Extracted entries Block Start

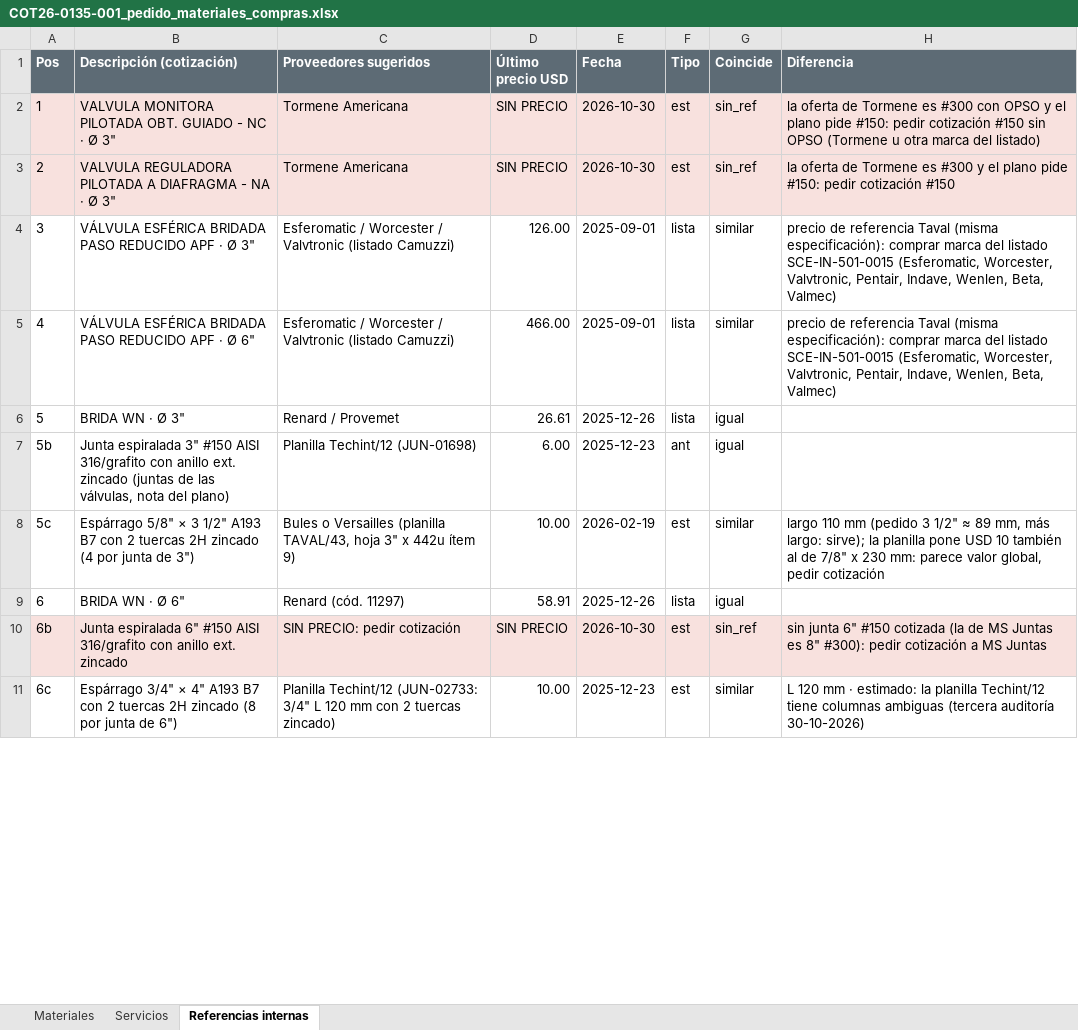
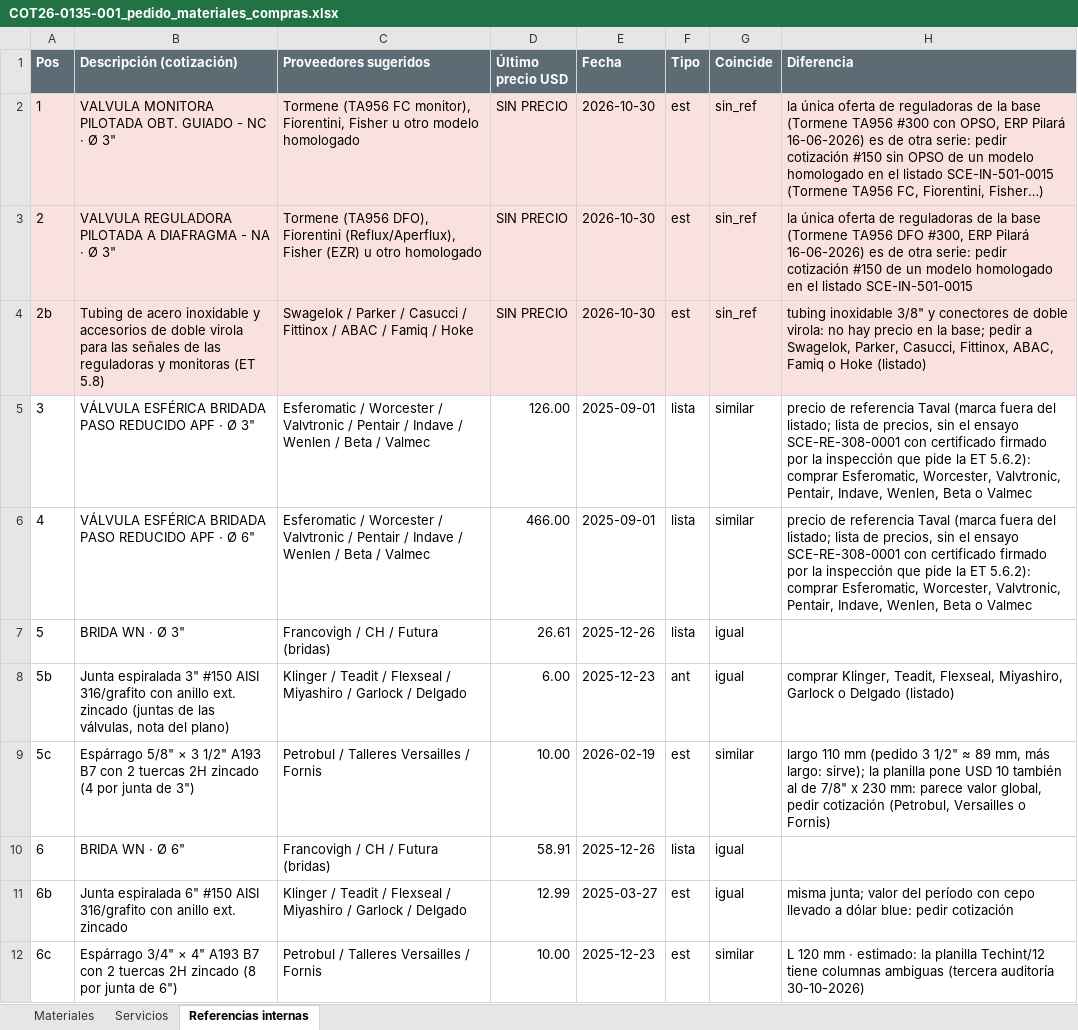
Before and after one commit to ricardoalvarezu2-cyber/cotizador-itt-2.0, an Excel workbook: cotizaciones/COT26-0135-001_CAMUZZI_CP24578_SKIDREG/compras/COT26-0135-001_pedido_materiales_compras.xlsx, sheet Referencias internas, drawn as a sheet; only a part is shown; values as stored, in another font and other column widths than the file's, no borders; addresses are those after the commit; the diff covers the shown part only; the diff names each change by its address in the sheet, - before the commit and + after, or states it on an @@ line.

```diff
--- a/cotizaciones/COT26-0135-001_CAMUZZI_CP24578_SKIDREG/compras/COT26-0135-001_pedido_materiales_compras.xlsx (sheet Referencias internas)
+++ b/cotizaciones/COT26-0135-001_CAMUZZI_CP24578_SKIDREG/compras/COT26-0135-001_pedido_materiales_compras.xlsx (sheet Referencias internas)
-C2 (Proveedores sugeridos): Tormene Americana
+C2 (Proveedores sugeridos): Tormene (TA956 FC monitor), Fiorentini, Fisher u otro modelo homologado
-H2 (Diferencia): la oferta de Tormene es #300 con OPSO y el plano pide #150: pedir cotización #150 sin OPSO (Tormene u otra marca del listado)
+H2 (Diferencia): la única oferta de reguladoras de la base (Tormene TA956 #300 con OPSO, ERP Pilará 16-06-2026) es de otra serie: pedir cotización #150 sin OPSO de un modelo homologado en el listado SCE-IN-501-0015 (Tormene TA956 FC, Fiorentini, Fisher…)
-C3 (Proveedores sugeridos): Tormene Americana
+C3 (Proveedores sugeridos): Tormene (TA956 DFO), Fiorentini (Reflux/Aperflux), Fisher (EZR) u otro homologado
-H3 (Diferencia): la oferta de Tormene es #300 y el plano pide #150: pedir cotización #150
+H3 (Diferencia): la única oferta de reguladoras de la base (Tormene TA956 DFO #300, ERP Pilará 16-06-2026) es de otra serie: pedir cotización #150 de un modelo homologado en el listado SCE-IN-501-0015
+row 4: 2b | Tubing de acero inoxidable y accesorios de doble virola para las señales de las reguladoras y monitoras (ET 5.8) | Swagelok / Parker / Casucci / Fittinox / ABAC / Famiq / Hoke | SIN PRECIO | 2026-10-30 | est | sin_ref | tubing inoxidable 3/8" y conectores de doble virola: no hay precio en la base; pedir a Swagelok, Parker, Casucci, Fittinox, ABAC, Famiq o Hoke (listado)
-C5:C6 (Proveedores sugeridos): …/ Valvtronic (listado Camuzzi)
+C5:C6 (Proveedores sugeridos): …/ Valvtronic / Pentair / Indave / Wenlen / Beta / Valmec
-H5:H6 (Diferencia): …referencia Taval (misma especificación): comprar marca del listado SCE-IN-501-0015 (Esferomatic, Worcester, Valvtronic, Pentair, Indave, Wenlen, Beta, Valmec)
+H5:H6 (Diferencia): …referencia Taval (marca fuera del listado; lista de precios, sin el ensayo SCE-RE-308-0001 con certificado firmado por la inspección que pide la ET 5.6.2): comprar Esferomatic, Worcester, Valvtronic, Pentair, Indave, Wenlen, Beta o Valmec
-C7 (Proveedores sugeridos): Renard / Provemet
+C7 (Proveedores sugeridos): Francovigh / CH / Futura (bridas)
-C8 (Proveedores sugeridos): Planilla Techint/12 (JUN-01698)
+C8 (Proveedores sugeridos): Klinger / Teadit / Flexseal / Miyashiro / Garlock / Delgado
-H8 (Diferencia): (empty)
+H8 (Diferencia): comprar Klinger, Teadit, Flexseal, Miyashiro, Garlock o Delgado (listado)
-C9 (Proveedores sugeridos): Bules o Versailles (planilla TAVAL/43, hoja 3" x 442u ítem 9)
+C9 (Proveedores sugeridos): Petrobul / Talleres Versailles / Fornis
-H9 (Diferencia): …pedir cotización
+H9 (Diferencia): …pedir cotización (Petrobul, Versailles o Fornis)
-C10 (Proveedores sugeridos): Renard (cód. 11297)
+C10 (Proveedores sugeridos): Francovigh / CH / Futura (bridas)
-A11:H11 fill: #F8E1DE
+A11:H11 fill: none
-C11 (Proveedores sugeridos): SIN PRECIO: pedir cotización
+C11 (Proveedores sugeridos): Klinger / Teadit / Flexseal / Miyashiro / Garlock / Delgado
-D11 (Último precio USD): SIN PRECIO
+D11 (Último precio USD): 12.99
-E11 (Fecha): 2026-10-30
+E11 (Fecha): 2025-03-27
-G11 (Coincide): sin_ref
+G11 (Coincide): igual
-H11 (Diferencia): sin junta 6" #150 cotizada (la de MS Juntas es 8" #300): pedir cotización a MS Juntas
+H11 (Diferencia): misma junta; valor del período con cepo llevado a dólar blue: pedir cotización
-C12 (Proveedores sugeridos): Planilla Techint/12 (JUN-02733: 3/4" L 120 mm con 2 tuercas zincado)
+C12 (Proveedores sugeridos): Petrobul / Talleres Versailles / Fornis
```
Also changed, not shown: 3 added rows, 46 edited cells and cell formats elsewhere in this sheet, sheet Materiales, sheet Servicios, cotizaciones/COT26-0135-001_CAMUZZI_CP24578_SKIDREG/COT26-0135-001_CAMUZZI_CP24578_SKID_REGULACION.xlsx, 16 other files.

Extracted entries Block End

What to produce:
Would you reproduce the lines above exactly, without carrying over the pictures?

Response:
Before and after one commit to ricardoalvarezu2-cyber/cotizador-itt-2.0, an Excel workbook: cotizaciones/COT26-0135-001_CAMUZZI_CP24578_SKIDREG/compras/COT26-0135-001_pedido_materiales_compras.xlsx, sheet Referencias internas, drawn as a sheet; only a part is shown; values as stored, in another font and other column widths than the file's, no borders; addresses are those after the commit; the diff covers the shown part only; the diff names each change by its address in the sheet, - before the commit and + after, or states it on an @@ line.

```diff
--- a/cotizaciones/COT26-0135-001_CAMUZZI_CP24578_SKIDREG/compras/COT26-0135-001_pedido_materiales_compras.xlsx (sheet Referencias internas)
+++ b/cotizaciones/COT26-0135-001_CAMUZZI_CP24578_SKIDREG/compras/COT26-0135-001_pedido_materiales_compras.xlsx (sheet Referencias internas)
-C2 (Proveedores sugeridos): Tormene Americana
+C2 (Proveedores sugeridos): Tormene (TA956 FC monitor), Fiorentini, Fisher u otro modelo homologado
-H2 (Diferencia): la oferta de Tormene es #300 con OPSO y el plano pide #150: pedir cotización #150 sin OPSO (Tormene u otra marca del listado)
+H2 (Diferencia): la única oferta de reguladoras de la base (Tormene TA956 #300 con OPSO, ERP Pilará 16-06-2026) es de otra serie: pedir cotización #150 sin OPSO de un modelo homologado en el listado SCE-IN-501-0015 (Tormene TA956 FC, Fiorentini, Fisher…)
-C3 (Proveedores sugeridos): Tormene Americana
+C3 (Proveedores sugeridos): Tormene (TA956 DFO), Fiorentini (Reflux/Aperflux), Fisher (EZR) u otro homologado
-H3 (Diferencia): la oferta de Tormene es #300 y el plano pide #150: pedir cotización #150
+H3 (Diferencia): la única oferta de reguladoras de la base (Tormene TA956 DFO #300, ERP Pilará 16-06-2026) es de otra serie: pedir cotización #150 de un modelo homologado en el listado SCE-IN-501-0015
+row 4: 2b | Tubing de acero inoxidable y accesorios de doble virola para las señales de las reguladoras y monitoras (ET 5.8) | Swagelok / Parker / Casucci / Fittinox / ABAC / Famiq / Hoke | SIN PRECIO | 2026-10-30 | est | sin_ref | tubing inoxidable 3/8" y conectores de doble virola: no hay precio en la base; pedir a Swagelok, Parker, Casucci, Fittinox, ABAC, Famiq o Hoke (listado)
-C5:C6 (Proveedores sugeridos): …/ Valvtronic (listado Camuzzi)
+C5:C6 (Proveedores sugeridos): …/ Valvtronic / Pentair / Indave / Wenlen / Beta / Valmec
-H5:H6 (Diferencia): …referencia Taval (misma especificación): comprar marca del listado SCE-IN-501-0015 (Esferomatic, Worcester, Valvtronic, Pentair, Indave, Wenlen, Beta, Valmec)
+H5:H6 (Diferencia): …referencia Taval (marca fuera del listado; lista de precios, sin el ensayo SCE-RE-308-0001 con certificado firmado por la inspección que pide la ET 5.6.2): comprar Esferomatic, Worcester, Valvtronic, Pentair, Indave, Wenlen, Beta o Valmec
-C7 (Proveedores sugeridos): Renard / Provemet
+C7 (Proveedores sugeridos): Francovigh / CH / Futura (bridas)
-C8 (Proveedores sugeridos): Planilla Techint/12 (JUN-01698)
+C8 (Proveedores sugeridos): Klinger / Teadit / Flexseal / Miyashiro / Garlock / Delgado
-H8 (Diferencia): (empty)
+H8 (Diferencia): comprar Klinger, Teadit, Flexseal, Miyashiro, Garlock o Delgado (listado)
-C9 (Proveedores sugeridos): Bules o Versailles (planilla TAVAL/43, hoja 3" x 442u ítem 9)
+C9 (Proveedores sugeridos): Petrobul / Talleres Versailles / Fornis
-H9 (Diferencia): …pedir cotización
+H9 (Diferencia): …pedir cotización (Petrobul, Versailles o Fornis)
-C10 (Proveedores sugeridos): Renard (cód. 11297)
+C10 (Proveedores sugeridos): Francovigh / CH / Futura (bridas)
-A11:H11 fill: #F8E1DE
+A11:H11 fill: none
-C11 (Proveedores sugeridos): SIN PRECIO: pedir cotización
+C11 (Proveedores sugeridos): Klinger / Teadit / Flexseal / Miyashiro / Garlock / Delgado
-D11 (Último precio USD): SIN PRECIO
+D11 (Último precio USD): 12.99
-E11 (Fecha): 2026-10-30
+E11 (Fecha): 2025-03-27
-G11 (Coincide): sin_ref
+G11 (Coincide): igual
-H11 (Diferencia): sin junta 6" #150 cotizada (la de MS Juntas es 8" #300): pedir cotización a MS Juntas
+H11 (Diferencia): misma junta; valor del período con cepo llevado a dólar blue: pedir cotización
-C12 (Proveedores sugeridos): Planilla Techint/12 (JUN-02733: 3/4" L 120 mm con 2 tuercas zincado)
+C12 (Proveedores sugeridos): Petrobul / Talleres Versailles / Fornis
```
Also changed, not shown: 3 added rows, 46 edited cells and cell formats elsewhere in this sheet, sheet Materiales, sheet Servicios, cotizaciones/COT26-0135-001_CAMUZZI_CP24578_SKIDREG/COT26-0135-001_CAMUZZI_CP24578_SKID_REGULACION.xlsx, 16 other files.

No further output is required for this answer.